– Ben Martens

Search Results

Free Kusto Cluster

I’ve written before about the Kusto big data tool (aka Azure Data Explorer or ADX.) If your Azure budget was tightly restricted, you might not have a good way to play around with it and get enough confidence to push for it with your management.

Now you can visit and create a cluster for free very quickly! It’s obviously not a full-blown cluster but you can do plenty of exploration (more info.) I’ve been using one for my own random home projects and it’s great!

The Kusto docs have a good guide for getting started with the language and there’s even a short introductory course available too. If you have access to Pluralsight courses, here are some good ones to check out:

Keep calm and Kusto on!

Azure Data Explorer Overview Talk

I’ve written about Azure Data Explorer (aka Kusto) before, and I realize that many of you aren’t geeks, but for those who have geek-ish tendencies, I want to share a great talk from our Israel team. (These are people that I met on my trip last February.) It’s a couple hours long, but if you watch the first 45 minutes, it will give you a great overview of the product and maybe help you understand why I’ve been so excited to work with it for the past years.

My job revolves around petabyte datasets and analyzing new data within minutes of it getting created at the source. This product was a game changer in what we were able to achieve and promise to our users. I realize that 45 minutes is a non-trivial chunk of time, but if you’re in the data space, I think you’ll find it valuable or at least intriguing.

Analyzing Water Data in Azure Data Explorer

One of my favorite systems at work officially launched a couple weeks ago as Azure Data Explorer (internally called Kusto). I’ve been doing some blogging for their team on their Tech Community site. You can see all my posts on my profile page. This post will use Azure Data Explorer too but I thought it fit better on this blog.

A year or two ago, our local water company replaced all of the meters with digital, cellular meters. I immediately asked if that meant we’d get access to more data and they said it was coming in the future. The future is now! If you happen to live in Woodinville, you can get connected with these instructions.

The site is nice and lets you see charts, but by now you probably know that I love collecting data about random things so I immediately tried to figure out how to download the raw data. The only download directly supported form their site is the bi-monthly usage from the bills, but from the charts, I could see that hourly data was available somewhere.
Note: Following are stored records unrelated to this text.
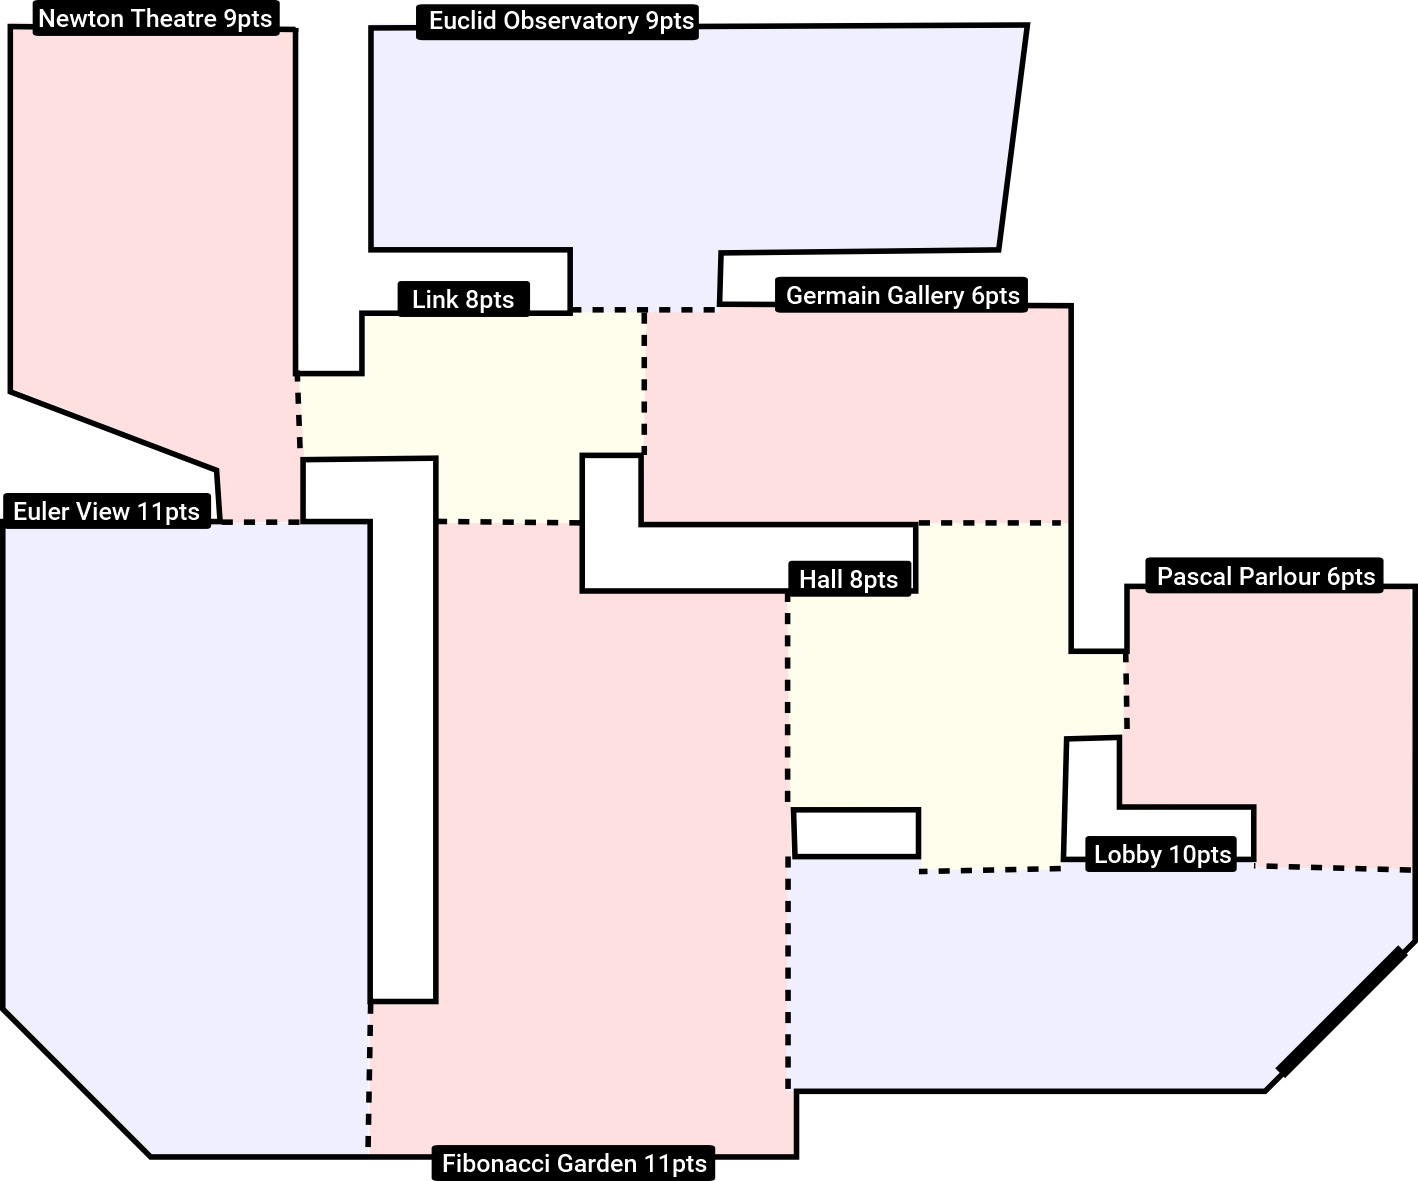
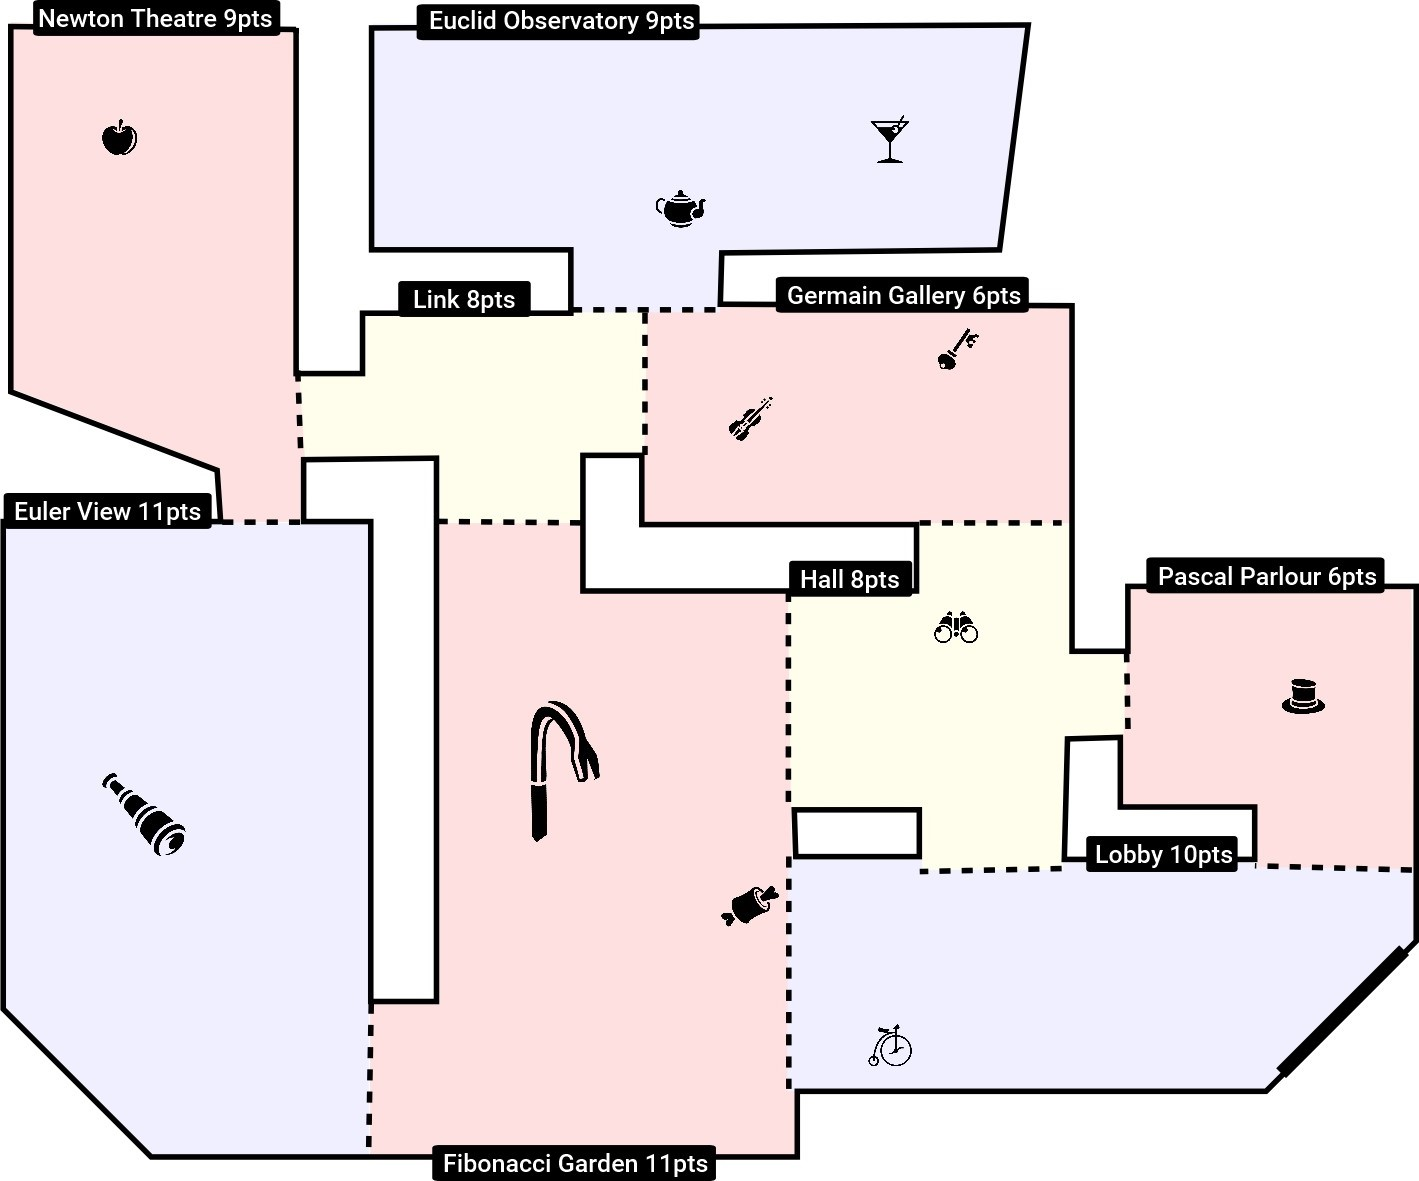
Begin building ability section.

diff --git a/index.html b/index.html
@@ -121,6 +121,56 @@
             </div>
 
             <!-- Space to activate abilities. -->
+            <div class="row">
+                <div class="col">
+                    <p>Spend 2 dice with the same value to immediately move up to 3 dice from the used pile to the reserve pile. Also, gain 3 points at the end of the game.</p>
+                    <div class="row">
+                        <img src="assets/images/telescope.jpg" class="evidence-image">
+                    </div>
+                    <div class="row">
+                        <img src="assets/images/crowbar.jpg" class="evidence-image">
+                    </div>
+                </div>
+                <div class="col">
+                    <p>Spend 2 dice with consecutive values to gain 2 wild shapes. Use at any time.</p>
+                    <div class="row">
+                        <img src="assets/images/violin.jpg" class="evidence-image">
+                    </div>
+                    <div class="row">
+                        <img src="assets/images/meat.jpg" class="evidence-image">
+                    </div>
+                    <div class="row">
+                        <img src="assets/images/bike.jpg" class="evidence-image">
+                    </div>
+                </div>
+                <div class="col">
+                    <p>Spend 2 dice summing the indivated value to gain 4 opportunities to re-roll 1 or 2 dice, before using them.</p>
+                    <div class="row">
+                        <img src="assets/images/martini.jpg" class="evidence-image">
+                    </div>
+                    <div class="row">
+                        <img src="assets/images/tophat.jpg" class="evidence-image">
+                    </div>
+                </div>
+                <div class="col">
+                    <p>Spend 2 dice summing the indivated value to gain two shapes that can be placed, once each, at any time.</p>
+                    <div class="row">
+                        <img src="assets/images/key.jpg" class="evidence-image">
+                    </div>
+                    <div class="row">
+                        <img src="assets/images/apple.jpg" class="evidence-image">
+                    </div>
+                </div>
+                <div class="col">
+                    <p>Spend 2 dice summing the indivated value to gain 7 points at the end of the game.</p>
+                    <div class="row">
+                        <img src="assets/images/teapot.jpg" class="evidence-image">
+                    </div>
+                    <div class="row">
+                        <img src="assets/images/binoc.jpg" class="evidence-image">
+                    </div>
+                </div>
+            </div>
             <!-- </section> -->
 
             <section id="how-to-play">

diff --git a/assets/css/style.css b/assets/css/style.css
@@ -21,6 +21,12 @@ nav {
     z-index: -1;
 }
 
+.evidence-image {
+    width: 40px;
+    height: 40px;
+    padding: 0px;
+}
+
 /* Establish style for all die and boxes. */
 .space {
     height: 35px;
@@ -56,6 +62,7 @@ nav {
 .filled {
     background-color: grey;
     border-color: grey;
+    opacity: 0.3;
 }
 
 .clear {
A little spelunking in the Chrome dev tools revealed the right REST endpoint to call to get a big JSON array full of the water usage for every hour in the last ~11 months.

I pulled that into Azure Data Explorer and started querying to see what I could learn. This first chart shows the median water usage by three hour chunks of the day. Tyla and I usually both shower in the morning so it makes sense that 6-9am has the heaviest usage.

| summarize 
    by Hour=bin(hourofday(Timestamp), 3), bin(Timestamp, 1d)
| summarize percentile(sum_Gallons, 50) by Hour
| render columnchart  with (title = 'Median Water Usage by 3 Hour Bin', legend = hidden)

I feel like there’s probably a better way to do write the next query, but this works. It’s the cumulative usage throughout each month. The four lines at the top of the chart are the summer months when I’m using the irrigation in the yard. The lines that drop off at the end of the month are because I ran the x axis all the way from 1 to 31 for every month so months don’t have enough data, but it still conveys the general idea. It’s interesting how similar all the non-watering months are.

    | summarize Gallons=sum(Gallons) by bin(Timestamp, 1d)
    | extend Month=monthofyear(Timestamp), Day = dayofmonth(Timestamp)
    // Original data had some missing rows
    datatable(Timestamp:datetime, Gallons:long, Month:long, Day:long)
        datetime(2018-11-26T00:00:00.0000000Z), 0, 11, 26, 
        datetime(2018-11-27T00:00:00.0000000Z), 0, 11, 27, 
| order by Timestamp asc
| serialize MonthlyWater=row_cumsum(Gallons, Month != prev(Month))
| project Month, Day, MonthlyWater
| make-series sum(MonthlyWater) on Day from 1 to 32 step 1 by Month
| render linechart with  (ycolumns = sum_MonthlyWater, series = Day, Month, legend=hidden, title='Cumulative Gallons By Month')

The data is in 10 gallon increments so it’s not super precise but it’s a LOT better than the two month resolution I had previously. I’m excited to play around with this data and see if we can start decreasing our usage.

Along these same lines, I heard that the local power company is starting to install power meters with Zigbee connectivity so there’s a chance that I’ll be able to start getting more insight into my power consumption in a similar fashion…